[How to complete this task] Could you copy out all the lines in the material below where the word "report" occurs?

━━━━━━

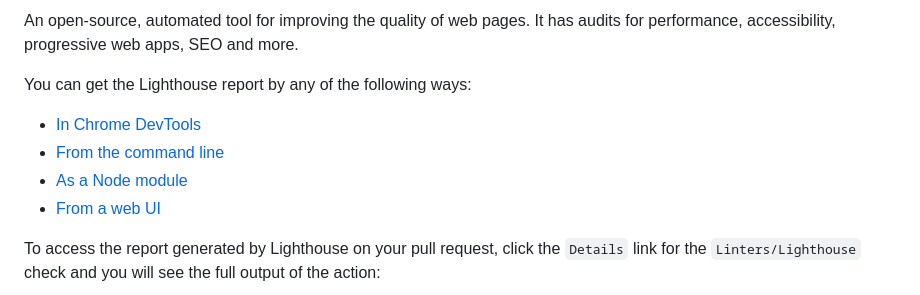
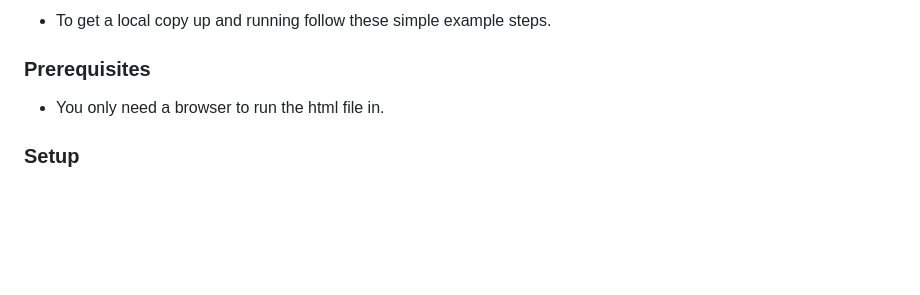
Before and after one commit to telanet/Music-Extravaganza, a Markdown page: README.md, the part around the change printed below. Rendered like a GitHub page; blank space fills up the shorter version.

```diff
--- a/README.md
+++ b/README.md
@@ -32,12 +34,9 @@ node_modules/
 
-An open-source, automated tool for improving the quality of web pages. It has audits for performance, accessibility, progressive web apps, SEO and more.
+- To get a local copy up and running follow these simple example steps.
 
-You can get the Lighthouse report by any of the following ways:
+### Prerequisites
 
-- [In Chrome DevTools](https://developers.google.com/web/tools/lighthouse#devtools)
-- [From the command line](https://developers.google.com/web/tools/lighthouse#cli)
-- [As a Node module](https://developers.google.com/web/tools/lighthouse#programmatic)
-- [From a web UI](https://developers.google.com/web/tools/lighthouse#psi)
+- You only need a browser to run the html file in.
 
-To access the report generated by Lighthouse on your pull request, click the `Details` link for the `Linters/Lighthouse` check and you will see the full output of the action:
+### Setup
 
```
Also changed, not shown: other parts of README.md (+49 -65 lines), images/programs.png (added), images/singers.png (added), images/top.png (added), 6 other files.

━━━━━━

[Written reply]
-You can get the Lighthouse report by any of the following ways:
-To access the report generated by Lighthouse on your pull request, click the `Details` link for the `Linters/Lighthouse` check and you will see the full output of the action:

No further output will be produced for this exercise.